The National Resident Matching Program (NRMP) tracks statistical trends for matched students in each specialty.  According to the 2018 Charting the Outcomes in the Match the mean USMLE Step 1 score was 233 and the mean USMLE Step 2 score was 246.

Frequently Asked Questions by MS3s and MS4s

Most students start thinking about letters toward the end of 3rd year and beginning of 4th year.  A strong letter of recommendation from your 3rd year Neurology clerkship would be beneficial.  We recommend doing a Pediatric Sub-I and 2-3 Child Neurology away rotations early in Blocks 1-5 of your 4th year to facilitate developing professional relationships and obtaining letters of recommendation along the way.  Your Career Advisor and Specialty Advisor can provide you a more specific recommendation of the number and type of letters based upon your individual circumstances and competitiveness.

You should have your CV updated and your personal statement available for reference.  If you are asking for a LOR during your Sub-I or away rotation, consider asking for it about three weeks into the rotation from a faculty member who you have worked very well with.  Even better if you have developed that relationship with the Department Chair or Program Director.  When asking for a LOR it is ideal to do it in person.  Please thank your letter writers for their effort.

You are allowed to submit up to four letters in the Electronic Residency Application Service (ERAS).  We recommend including letters from faculty that know you well from your 3rd year Neurology, 4th year Pediatric Sub-I and Child Neurology away rotations and from faculty that support other aspects of your application.

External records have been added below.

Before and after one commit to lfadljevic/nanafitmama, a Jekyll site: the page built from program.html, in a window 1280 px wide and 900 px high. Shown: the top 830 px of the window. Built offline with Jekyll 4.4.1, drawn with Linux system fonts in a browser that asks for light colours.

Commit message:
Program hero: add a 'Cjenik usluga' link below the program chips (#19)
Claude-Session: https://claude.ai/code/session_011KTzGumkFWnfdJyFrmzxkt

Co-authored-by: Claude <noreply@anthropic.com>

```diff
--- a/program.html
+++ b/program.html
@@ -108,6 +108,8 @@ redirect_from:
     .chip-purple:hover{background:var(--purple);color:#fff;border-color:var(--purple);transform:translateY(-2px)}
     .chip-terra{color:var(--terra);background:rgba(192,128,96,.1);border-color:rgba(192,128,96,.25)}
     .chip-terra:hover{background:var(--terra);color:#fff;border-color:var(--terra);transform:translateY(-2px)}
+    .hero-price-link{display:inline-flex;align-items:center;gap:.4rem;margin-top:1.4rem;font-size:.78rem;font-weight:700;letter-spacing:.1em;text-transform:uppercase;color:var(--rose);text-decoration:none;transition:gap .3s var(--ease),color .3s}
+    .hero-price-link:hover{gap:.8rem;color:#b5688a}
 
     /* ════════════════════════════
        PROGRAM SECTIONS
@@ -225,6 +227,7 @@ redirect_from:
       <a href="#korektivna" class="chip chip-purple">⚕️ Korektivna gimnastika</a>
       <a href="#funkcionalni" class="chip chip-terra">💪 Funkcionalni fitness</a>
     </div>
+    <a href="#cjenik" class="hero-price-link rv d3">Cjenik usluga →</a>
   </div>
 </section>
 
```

This could include your SP mentor, MPH or Certificate of Distinction programs you are a part of and from a research mentor you have worked closely with.

All LOR do not have to be from the field you are applying to residency in.  It is recommended that most of your letters come from Neurology and Pediatric attendings with whom you worked with during your rotations. A good combination of letters might be: Department Chair, two attendings, and one research mentor (if you worked closely together and have a good working relationship).

Please check the individual program websites for specific expectations regarding Department Chair Letters of Recommendation requirements.

In addition to your 4th year Pediatric Sub-I rotation, away rotations in Child Neurology are strongly recommended.  Some of the benefits of doing an away rotation include networking, increasing the number of interview invitations you’re likely to receive, and figuring out what you’re looking for in a residency program.  Away rotations also provide an opportunity to receive an endorsement from faculty that can make a very positive impact on your application.  We recommend working closely with your Career Advisor and Specialty Advisor to help with this decision.

Program Information Specific to Child Neurology

Pediatric Neurologists are specially trained physicians who have completed a five year post medical school graduate training program consisting of two years of Pediatrics, one year training in general Neurology and two years of training in Pediatric Neurology.  There are, at present, over 70 university-based training programs in Child Neurology in the United States and Canada, and over 2000 child neurologists in the Child Neurology Society.

Additional Resources